People affected by NTDs are often poor and already marginalised. NTD-related impairments, activity limitation and/or stigma and discrimination may aggravate this and may lead to various forms of social exclusion.
For which NTDs is this relevant?
It affects all people with NTDs who are poor, but especially those persons who suffer from stigmatised conditions, like Buruli ulcer, Chagas disease, lymphatic filariasis, podoconiosis, leishmaniasis, leprosy, onchocerciasis and schistosomiasis.
Inclusion is a universal need and it is closely related to human rights.

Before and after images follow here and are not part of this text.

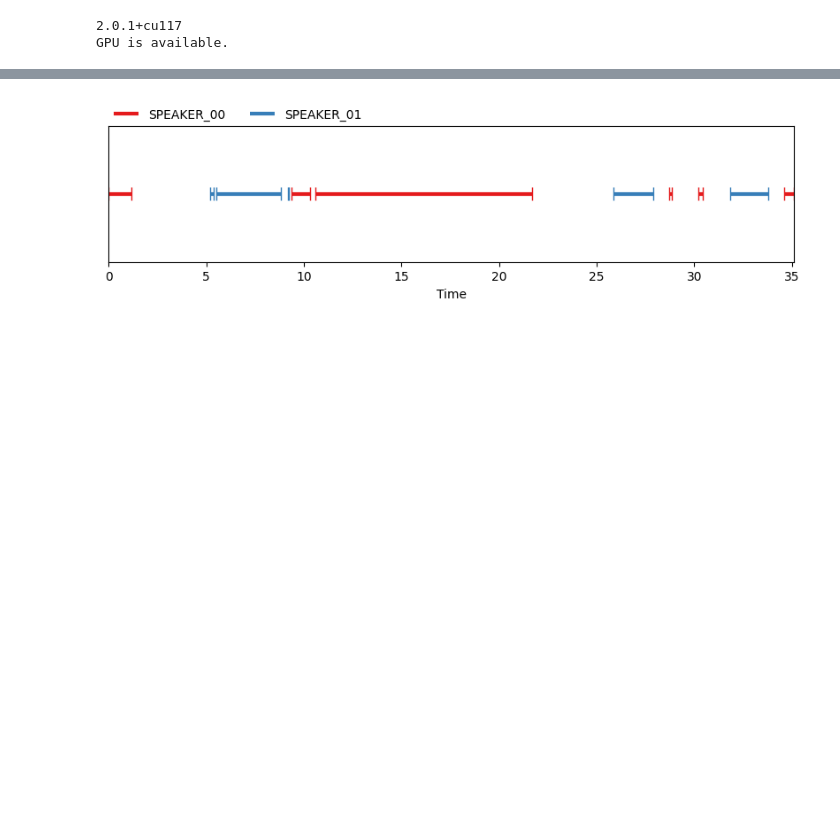
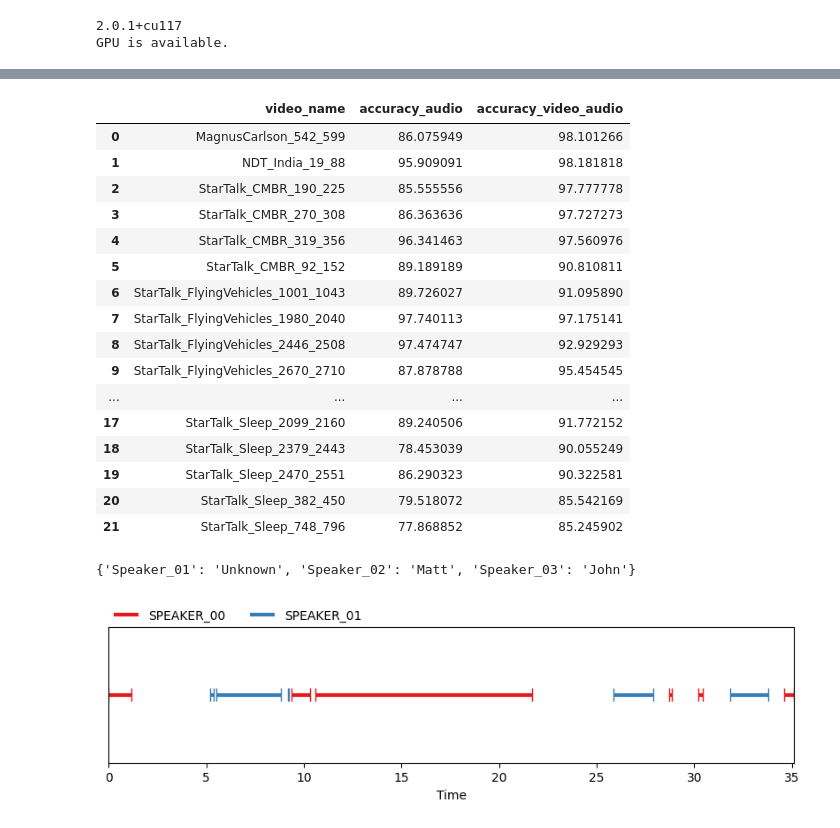
Before and after one commit to ghadwalsunil/WhoSaidThat, a Jupyter notebook: main.ipynb, the cells around one changed output, grey strips where cells are left out. Saved outputs shown, nothing was run; the diff lists cells and outputs as text; code cells hidden in the pictures; blank space fills up the shorter version.

```diff
--- a/main.ipynb
+++ b/main.ipynb
@@ -696,0 +454,34 @@ for video_file in args.videoFiles:
+# %%
+audio_df, audio_stats = get_stats(args,
+                                  transcription_df=df,
+                                  final_audio_output=final_audio_output,
+                                  create_srt=True)
+# %%
+video_df, video_stats = get_stats(args,
+                                  transcription_df=df,
+                                  final_audio_output=final_audio_output,
+                                  final_video_output=final_video_output,
+                                  create_srt=True)
+# %%
+video_stats.merge(audio_stats,
+                  on="video_name",
+                  how="left",
+                  suffixes=("_video_audio", "_audio"))[["video_name", "accuracy_audio", "accuracy_video_audio"]]
+# %% [output]
+|  | video_name | accuracy_audio | accuracy_video_audio |
+| 0 | MagnusCarlson_542_599 | 86.075949 | 98.101266 |
+| 1 | NDT_India_19_88 | 95.909091 | 98.181818 |
+| 2 | StarTalk_CMBR_190_225 | 85.555556 | 97.777778 |
+| 3 | StarTalk_CMBR_270_308 | 86.363636 | 97.727273 |
+| 4 | StarTalk_CMBR_319_356 | 96.341463 | 97.560976 |
+| 5 | StarTalk_CMBR_92_152 | 89.189189 | 90.810811 |
+| 6 | StarTalk_FlyingVehicles_1001_1043 | 89.726027 | 91.095890 |
+| 7 | StarTalk_FlyingVehicles_1980_2040 | 97.740113 | 97.175141 |
+| 8 | StarTalk_FlyingVehicles_2446_2508 | 97.474747 | 92.929293 |
+| 9 | StarTalk_FlyingVehicles_2670_2710 | 87.878788 | 95.454545 |
+| ... | ... | ... | ... |
+| 17 | StarTalk_Sleep_2099_2160 | 89.240506 | 91.772152 |
+| 18 | StarTalk_Sleep_2379_2443 | 78.453039 | 90.055249 |
+| 19 | StarTalk_Sleep_2470_2551 | 86.290323 | 90.322581 |
+| 20 | StarTalk_Sleep_382_450 | 79.518072 | 85.542169 |
+| 21 | StarTalk_Sleep_748_796 | 77.868852 | 85.245902 |
@@ -697,3 +539,7 @@ for video_file in args.videoFiles:
+# %%
+video_speaker_match
+# %% [output]
+{'Speaker_01': 'Unknown', 'Speaker_02': 'Matt', 'Speaker_03': 'John'}
 # %%
 create_annotation_plot(video_output)
 # %% [output]
```
Also changed, not shown: parts of 26 cells of this notebook, 2 other files.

In the wake of the UN Convention on the Rights of Persons with Disabilities (CRPD) and the Sustainable Development Goals (SDGs) with their slogan, ‘Leave no one behind’, there is an increasing interest in promoting inclusion of people and groups that were excluded to date. Approaches that work for one group, such as socio-economic empowerment, self-organisation and self-advocacy, often also work for other groups, regardless of the cause of the exclusion. Community-based rehabilitation (CBR) is seen as a strategy for disability-inclusive development. Since inclusion is a need for all persons with disabilities, it can be a vehicle with which persons with NTD-related disabilities can join or be linked to disability organisations, services and facilities. Once a member of a larger disabled people's organisation, these can then advocate for inclusion in mainstream development programmes and wider society.